Listen to the Globalists
By Tony Cartalucci
A great debate is going on amongst honest commentators over what is actually happening in Egypt. The debate stems from the horribly inaccurate information being supplied by the globalist owned mainstream media. A superficial look at AlJazeera, BBC, and CNN reveals that even their concerted efforts to build up public opinion behind the protesters are inconsistent. There is no better example than AlJazeera's 2 million man march, BBC's 100's of thousands man march, and CNN's tens of thousands man march.
Accomplished historian and unparalleled researcher Dr. Webster Tarpley outright calls AlJazeera a British intelligence operation, noting that Hahrir Square had at best 50,000 protesters at the height of the "march of millions." He attempts to point out that the protesters lack any pragmatic solutions amongst their demands.
The protesters' demands indeed lack any pragmatic, technical solutions for the myriad of problems that face Egyptian society, but their demands do become very specific regarding the changes in the system they would like to see. Protesters unfurled a banner enumerating these political "reforms."
Project on Middle East Democracy, a US National Endowment for Democracy funded NGO, translates the banner as saying: “Our demands: 1. deposing the president 2. dissolving the two illegitimate houses of parliament 3. lifting the state of emergency immediately 4. forming a caretaker national unity government 5. an elected parliament that amends the constitution to allow fair presidential elections 6. bringing murders of demonstrators to trial 7. immediate judicial proceedings against corrupt officials and those stealing the of the nation.”
Ironically, many of the globalist think-tanks cheer-leading the protests and distributing the mass media's talking points have also made these exact "demands." Could it be that this organic, spontaneous uprising against the Mubarak regime just so happens to resonate verbatim with the globalist policy wonks?

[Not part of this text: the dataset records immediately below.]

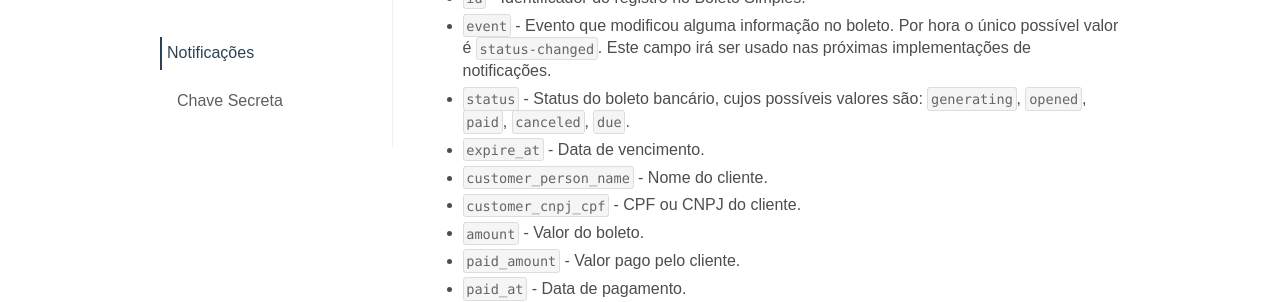
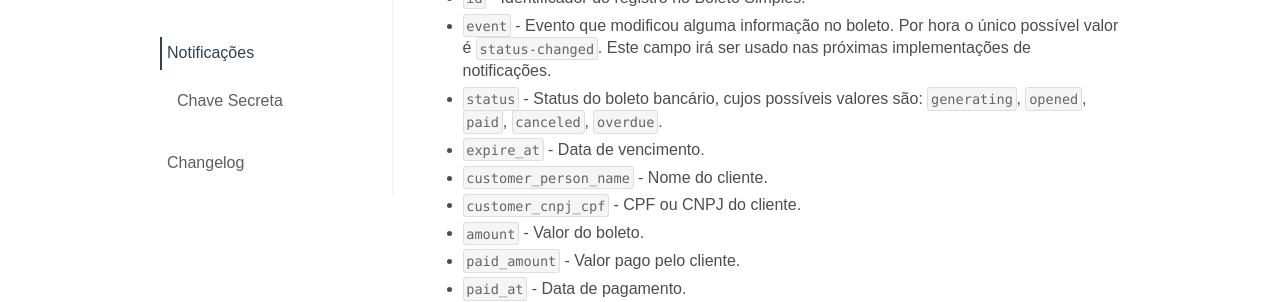
Before and after one commit to BoletoSimples/boletosimples-docs, a Jekyll site: the page built from notifications/index.md, in a window 1280 px wide. Shown: the part 926-1228 px from the top of the page. Built offline with Jekyll 4.4.1, drawn with Linux system fonts in a browser that asks for light colours.

Commit message:
changes status of bank_billet from due to overdue and adds changelog

```diff
--- a/_includes/sidemenu.html
+++ b/_includes/sidemenu.html
@@ -51,4 +51,7 @@
       </li>
     </ul>
   </li>
+  <li class="submenu {% if page.url == '/changelog/' %}active{% endif %}">
+    <a href="/changelog" title="Changelog">Changelog</a>
+  </li>
 </ul>
--- a/notifications/index.md
+++ b/notifications/index.md
@@ -36,7 +36,7 @@ Onde:
 
 *   `id` - Identificador do registro no Boleto Simples.
 *   `event` - Evento que modificou alguma informação no boleto. Por hora o único possível valor é `status-changed`. Este campo irá ser usado nas próximas implementações de notificações.
-*   `status` - Status do boleto bancário, cujos possíveis valores são: `generating`, `opened`, `paid`, `canceled`, `due`.
+*   `status` - Status do boleto bancário, cujos possíveis valores são: `generating`, `opened`, `paid`, `canceled`, `overdue`.
 *   `expire_at` - Data de vencimento.
 *   `customer_person_name` - Nome do cliente.
 *   `customer_cnpj_cpf` - CPF ou CNPJ do cliente.
```
Also changed, not shown: reference/v1/bank_billets/index.md (+2 -2 lines), changelog.md (added).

The answer is most emphatically, no.
The International Crisis Group, of which protest leader Mohamed ElBaradei is a trustee, verbatim repeats the need for an interim national unity government, lifting the state of emergency, and amendments to the constitution especially in regards to elections.
The Council on Foreign Relations' "Foreign Policy" magazine features an article by Zalmay Khalilzad, of the globalist Center for Strategic and International Studies calling for the same "reforms," including Mubarak's immediate departure, a constitutional convention for amendments, and a "transitional government."
The Carnegie Middle East Center's piece "Egypt's Path Ahead: Agree to the People's Demands" by Amr Hamzawy also repeats these demands verbatim and insists Egypt bow to a 50,000 strong ochlocracy. Vice President and Director of Foreign Policy at the globalist Brookings Institute, Martin Indyk, wrote an article with the self-explanatory title "In Egypt, the Time Has Come for Mubarak To Go."
Fellow Brookings Institute member Shadi Hamid also weighs in. His prolific propagandizing should be of no surprise to anyone, as he had served on the globalists' National Endowment for Democracy funded NGO Project on Middle Eastern Democracy mentioned above. It should be noted that NGOs play a vital role in shaping and manipulating public opinion in regards to the globalist agenda.
In USA Today Hamid authored "Why You Should Care About Egypt," in which he displays complete contempt for his readers by simplistically begging, "Should Americans care? Only if they care about 80 million people who yearn for freedom." He argues that President Obama's initial support for Mubarak was folly and that now is the time to support the Egyptian people.
This push comes from the same think-tanks that suggested as early as March 2010 that the US initially feign support for Mubarak so as to avoid bringing anti-American sentiment upon the protest leaders. Hamid's clever "plea" was meant to give Obama a bridge to make the crossover to supporting "democracy."
By now, it should be abundantly clear what the globalists amongst their think-tanks desire for Egypt. Their consensus should come as no surprise as prominent US policy makers like Zbigniew Brzezinski and George Soros have seats on boards in nearly all of them. The fact that the protesters on the street and the mainstream media reflect this desire verbatim tells us exactly what is going on in Egypt.
While the protests falter and Mubarak has rejected the globalists' consensus, the globalists are now signaling a compromise. Total system change and a new regime was their ultimate goal, but they are now pressing for a "Turkish" model where they can negotiate with the military to ensure the reforms they want are made. CFR's Steven Cook points out that the Egyptian army has little motivation for such compromises. This begs one to wonder if reports of US navy ships deploying to the area aren't meant to strengthen the globalists' hand in this matter, rather than their stated purpose of assisting in evacuations.